What to work on: All entries are to be repeated exactly as shown below.

[Stored dataset items]
● ● ● ●
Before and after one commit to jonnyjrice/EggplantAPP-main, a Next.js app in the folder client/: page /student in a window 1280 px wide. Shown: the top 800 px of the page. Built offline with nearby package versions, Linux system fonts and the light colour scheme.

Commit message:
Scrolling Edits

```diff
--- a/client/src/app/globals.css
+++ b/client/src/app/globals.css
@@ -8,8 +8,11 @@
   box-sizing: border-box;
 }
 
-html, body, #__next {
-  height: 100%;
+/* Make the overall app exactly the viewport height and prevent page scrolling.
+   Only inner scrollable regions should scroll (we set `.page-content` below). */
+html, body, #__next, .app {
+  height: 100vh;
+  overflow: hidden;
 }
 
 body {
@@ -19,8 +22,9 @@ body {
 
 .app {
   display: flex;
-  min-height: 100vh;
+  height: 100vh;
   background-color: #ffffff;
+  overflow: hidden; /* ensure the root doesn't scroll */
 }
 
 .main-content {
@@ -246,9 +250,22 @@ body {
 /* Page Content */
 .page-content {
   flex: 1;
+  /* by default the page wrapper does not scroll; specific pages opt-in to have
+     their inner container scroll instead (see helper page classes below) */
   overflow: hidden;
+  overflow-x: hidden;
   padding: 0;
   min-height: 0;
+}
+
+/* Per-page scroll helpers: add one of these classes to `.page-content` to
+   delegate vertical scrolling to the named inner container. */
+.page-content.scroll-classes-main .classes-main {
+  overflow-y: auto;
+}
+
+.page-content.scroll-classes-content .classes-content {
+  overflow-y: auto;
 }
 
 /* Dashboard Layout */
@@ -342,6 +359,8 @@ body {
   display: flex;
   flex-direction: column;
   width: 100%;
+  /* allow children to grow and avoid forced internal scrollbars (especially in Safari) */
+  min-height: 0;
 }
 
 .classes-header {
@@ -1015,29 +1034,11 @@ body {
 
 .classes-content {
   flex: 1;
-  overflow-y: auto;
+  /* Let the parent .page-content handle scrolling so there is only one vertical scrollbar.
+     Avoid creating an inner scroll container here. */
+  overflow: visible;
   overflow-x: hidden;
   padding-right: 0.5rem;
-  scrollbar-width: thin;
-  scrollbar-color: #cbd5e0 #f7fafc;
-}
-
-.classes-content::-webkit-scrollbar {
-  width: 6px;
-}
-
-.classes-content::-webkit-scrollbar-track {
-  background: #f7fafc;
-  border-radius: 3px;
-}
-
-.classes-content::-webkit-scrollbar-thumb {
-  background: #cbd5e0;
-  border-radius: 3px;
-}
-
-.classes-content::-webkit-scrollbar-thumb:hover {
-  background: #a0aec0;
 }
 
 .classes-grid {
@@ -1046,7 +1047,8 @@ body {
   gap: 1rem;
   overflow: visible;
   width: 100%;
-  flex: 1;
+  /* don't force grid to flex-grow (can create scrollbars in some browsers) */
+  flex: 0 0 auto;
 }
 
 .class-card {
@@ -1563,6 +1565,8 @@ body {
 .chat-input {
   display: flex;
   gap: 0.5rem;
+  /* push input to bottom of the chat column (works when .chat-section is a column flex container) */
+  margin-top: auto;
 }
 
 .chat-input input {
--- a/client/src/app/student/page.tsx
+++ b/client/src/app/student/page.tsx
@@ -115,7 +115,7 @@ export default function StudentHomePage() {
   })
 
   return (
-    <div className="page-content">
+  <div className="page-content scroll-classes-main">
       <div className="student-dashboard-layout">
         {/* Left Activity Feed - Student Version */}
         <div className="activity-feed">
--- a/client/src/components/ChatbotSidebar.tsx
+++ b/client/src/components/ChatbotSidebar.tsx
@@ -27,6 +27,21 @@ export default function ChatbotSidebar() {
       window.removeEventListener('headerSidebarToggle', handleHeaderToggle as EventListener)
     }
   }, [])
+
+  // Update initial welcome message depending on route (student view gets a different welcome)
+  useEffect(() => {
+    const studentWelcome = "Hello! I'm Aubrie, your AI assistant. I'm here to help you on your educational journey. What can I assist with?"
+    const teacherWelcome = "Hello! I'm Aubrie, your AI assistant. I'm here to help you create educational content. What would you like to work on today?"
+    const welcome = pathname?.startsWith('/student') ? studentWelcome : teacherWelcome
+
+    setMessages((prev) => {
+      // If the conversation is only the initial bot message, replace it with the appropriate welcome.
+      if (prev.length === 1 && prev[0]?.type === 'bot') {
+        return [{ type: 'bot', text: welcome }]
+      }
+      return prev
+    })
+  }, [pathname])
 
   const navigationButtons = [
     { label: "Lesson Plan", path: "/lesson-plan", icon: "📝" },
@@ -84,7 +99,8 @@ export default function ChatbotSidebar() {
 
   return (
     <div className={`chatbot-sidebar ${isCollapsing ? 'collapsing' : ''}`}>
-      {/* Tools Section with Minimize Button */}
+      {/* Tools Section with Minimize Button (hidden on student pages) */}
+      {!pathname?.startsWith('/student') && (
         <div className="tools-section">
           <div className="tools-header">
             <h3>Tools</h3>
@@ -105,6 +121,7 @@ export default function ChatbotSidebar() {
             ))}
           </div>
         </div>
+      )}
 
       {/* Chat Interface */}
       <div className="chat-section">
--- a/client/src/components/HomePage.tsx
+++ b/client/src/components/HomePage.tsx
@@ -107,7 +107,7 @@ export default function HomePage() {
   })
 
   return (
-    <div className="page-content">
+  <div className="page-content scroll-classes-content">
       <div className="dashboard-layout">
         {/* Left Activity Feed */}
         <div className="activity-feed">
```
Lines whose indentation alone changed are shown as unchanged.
● ● ● ●
Solved exercise:
Before and after one commit to jonnyjrice/EggplantAPP-main, a Next.js app in the folder client/: page /student in a window 1280 px wide. Shown: the top 800 px of the page. Built offline with nearby package versions, Linux system fonts and the light colour scheme.

Commit message:
Scrolling Edits

```diff
--- a/client/src/app/globals.css
+++ b/client/src/app/globals.css
@@ -8,8 +8,11 @@
   box-sizing: border-box;
 }
 
-html, body, #__next {
-  height: 100%;
+/* Make the overall app exactly the viewport height and prevent page scrolling.
+   Only inner scrollable regions should scroll (we set `.page-content` below). */
+html, body, #__next, .app {
+  height: 100vh;
+  overflow: hidden;
 }
 
 body {
@@ -19,8 +22,9 @@ body {
 
 .app {
   display: flex;
-  min-height: 100vh;
+  height: 100vh;
   background-color: #ffffff;
+  overflow: hidden; /* ensure the root doesn't scroll */
 }
 
 .main-content {
@@ -246,9 +250,22 @@ body {
 /* Page Content */
 .page-content {
   flex: 1;
+  /* by default the page wrapper does not scroll; specific pages opt-in to have
+     their inner container scroll instead (see helper page classes below) */
   overflow: hidden;
+  overflow-x: hidden;
   padding: 0;
   min-height: 0;
+}
+
+/* Per-page scroll helpers: add one of these classes to `.page-content` to
+   delegate vertical scrolling to the named inner container. */
+.page-content.scroll-classes-main .classes-main {
+  overflow-y: auto;
+}
+
+.page-content.scroll-classes-content .classes-content {
+  overflow-y: auto;
 }
 
 /* Dashboard Layout */
@@ -342,6 +359,8 @@ body {
   display: flex;
   flex-direction: column;
   width: 100%;
+  /* allow children to grow and avoid forced internal scrollbars (especially in Safari) */
+  min-height: 0;
 }
 
 .classes-header {
@@ -1015,29 +1034,11 @@ body {
 
 .classes-content {
   flex: 1;
-  overflow-y: auto;
+  /* Let the parent .page-content handle scrolling so there is only one vertical scrollbar.
+     Avoid creating an inner scroll container here. */
+  overflow: visible;
   overflow-x: hidden;
   padding-right: 0.5rem;
-  scrollbar-width: thin;
-  scrollbar-color: #cbd5e0 #f7fafc;
-}
-
-.classes-content::-webkit-scrollbar {
-  width: 6px;
-}
-
-.classes-content::-webkit-scrollbar-track {
-  background: #f7fafc;
-  border-radius: 3px;
-}
-
-.classes-content::-webkit-scrollbar-thumb {
-  background: #cbd5e0;
-  border-radius: 3px;
-}
-
-.classes-content::-webkit-scrollbar-thumb:hover {
-  background: #a0aec0;
 }
 
 .classes-grid {
@@ -1046,7 +1047,8 @@ body {
   gap: 1rem;
   overflow: visible;
   width: 100%;
-  flex: 1;
+  /* don't force grid to flex-grow (can create scrollbars in some browsers) */
+  flex: 0 0 auto;
 }
 
 .class-card {
@@ -1563,6 +1565,8 @@ body {
 .chat-input {
   display: flex;
   gap: 0.5rem;
+  /* push input to bottom of the chat column (works when .chat-section is a column flex container) */
+  margin-top: auto;
 }
 
 .chat-input input {
--- a/client/src/app/student/page.tsx
+++ b/client/src/app/student/page.tsx
@@ -115,7 +115,7 @@ export default function StudentHomePage() {
   })
 
   return (
-    <div className="page-content">
+  <div className="page-content scroll-classes-main">
       <div className="student-dashboard-layout">
         {/* Left Activity Feed - Student Version */}
         <div className="activity-feed">
--- a/client/src/components/ChatbotSidebar.tsx
+++ b/client/src/components/ChatbotSidebar.tsx
@@ -27,6 +27,21 @@ export default function ChatbotSidebar() {
       window.removeEventListener('headerSidebarToggle', handleHeaderToggle as EventListener)
     }
   }, [])
+
+  // Update initial welcome message depending on route (student view gets a different welcome)
+  useEffect(() => {
+    const studentWelcome = "Hello! I'm Aubrie, your AI assistant. I'm here to help you on your educational journey. What can I assist with?"
+    const teacherWelcome = "Hello! I'm Aubrie, your AI assistant. I'm here to help you create educational content. What would you like to work on today?"
+    const welcome = pathname?.startsWith('/student') ? studentWelcome : teacherWelcome
+
+    setMessages((prev) => {
+      // If the conversation is only the initial bot message, replace it with the appropriate welcome.
+      if (prev.length === 1 && prev[0]?.type === 'bot') {
+        return [{ type: 'bot', text: welcome }]
+      }
+      return prev
+    })
+  }, [pathname])
 
   const navigationButtons = [
     { label: "Lesson Plan", path: "/lesson-plan", icon: "📝" },
@@ -84,7 +99,8 @@ export default function ChatbotSidebar() {
 
   return (
     <div className={`chatbot-sidebar ${isCollapsing ? 'collapsing' : ''}`}>
-      {/* Tools Section with Minimize Button */}
+      {/* Tools Section with Minimize Button (hidden on student pages) */}
+      {!pathname?.startsWith('/student') && (
         <div className="tools-section">
           <div className="tools-header">
             <h3>Tools</h3>
@@ -105,6 +121,7 @@ export default function ChatbotSidebar() {
             ))}
           </div>
         </div>
+      )}
 
       {/* Chat Interface */}
       <div className="chat-section">
--- a/client/src/components/HomePage.tsx
+++ b/client/src/components/HomePage.tsx
@@ -107,7 +107,7 @@ export default function HomePage() {
   })
 
   return (
-    <div className="page-content">
+  <div className="page-content scroll-classes-content">
       <div className="dashboard-layout">
         {/* Left Activity Feed */}
         <div className="activity-feed">
```
Lines whose indentation alone changed are shown as unchanged.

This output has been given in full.